Education and engagement with the aging population are a priority for us as well. One example of our efforts to reach out to our local communities is an educational series at the Healthpark called “The Doc is In.” This educational series, which began earlier in 2016, puts Owensboro Health physicians in front of an audience to discuss and take questions on a variety of topics. So far, we’ve covered the topics of colorectal cancer prevention, aging gracefully (maintaining physical activity and avoiding mobility-reducing injuries like falls) and more. We intend to keep these sessions going because they’ve been so well-attended and audiences have responded so positively to the physician presentations and the Q&A sessions that follow.
MN: What surprised you the most about seniors when you studied various aging populations to tailor your services to their needs – and are their needs continuing to evolve? In what way?
BB: One of the most surprising things about caring for the aging population is that we still have so much to learn about what kinds of care these people need and how to deliver it. Because life expectancies are increasing, healthcare providers everywhere are writing the book on how to care for those aging individuals. As more people live into very advanced age, we learn the problems they face with regards to their health, including physical changes, mental and cognitive changes, and more.
Learning how to care for older individuals is very challenging because we have so few providers with specialized education, training and experience in the area of geriatric care.

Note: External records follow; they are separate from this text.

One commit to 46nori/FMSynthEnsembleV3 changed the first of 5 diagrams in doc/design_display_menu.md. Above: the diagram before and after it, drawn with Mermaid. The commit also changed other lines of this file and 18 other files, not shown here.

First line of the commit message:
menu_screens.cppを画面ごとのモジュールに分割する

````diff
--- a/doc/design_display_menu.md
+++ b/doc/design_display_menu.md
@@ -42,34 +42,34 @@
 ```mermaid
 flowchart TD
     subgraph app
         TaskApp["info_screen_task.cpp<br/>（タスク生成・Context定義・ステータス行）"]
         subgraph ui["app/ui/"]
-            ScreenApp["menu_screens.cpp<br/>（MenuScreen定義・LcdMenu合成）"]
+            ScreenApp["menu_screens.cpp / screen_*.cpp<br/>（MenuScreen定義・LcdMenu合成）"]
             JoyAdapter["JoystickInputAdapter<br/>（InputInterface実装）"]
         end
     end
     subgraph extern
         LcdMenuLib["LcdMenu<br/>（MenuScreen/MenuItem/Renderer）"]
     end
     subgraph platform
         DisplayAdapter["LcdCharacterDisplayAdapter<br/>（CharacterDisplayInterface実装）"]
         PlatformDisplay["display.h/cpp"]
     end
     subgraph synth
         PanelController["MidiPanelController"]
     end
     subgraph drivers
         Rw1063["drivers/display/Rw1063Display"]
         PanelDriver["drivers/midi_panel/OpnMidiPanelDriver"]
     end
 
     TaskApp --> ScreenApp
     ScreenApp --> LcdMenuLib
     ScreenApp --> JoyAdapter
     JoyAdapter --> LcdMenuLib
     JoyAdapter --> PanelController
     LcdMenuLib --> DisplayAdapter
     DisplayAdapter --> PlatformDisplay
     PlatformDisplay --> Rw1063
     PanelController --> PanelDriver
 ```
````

The care of these individuals can be extremely complex, as they have limited resilience, so the multidisciplinary approach mentioned earlier is essential.
Currently, 86 percent of all healthcare costs in the United States go to care that treats chronic diseases. When you also consider that older individuals are more likely to have one or more chronic problems, and that the aging population is growing, there is no choice for the world of healthcare. We must adapt to meet the needs of the aging population. We also need to take what we learn today and apply it in the future, because preventing these chronic diseases in younger generations must be a priority. How we evolve is the big question, and the way we answer it will continue to evolve as we learn what we can do to better serve these patients.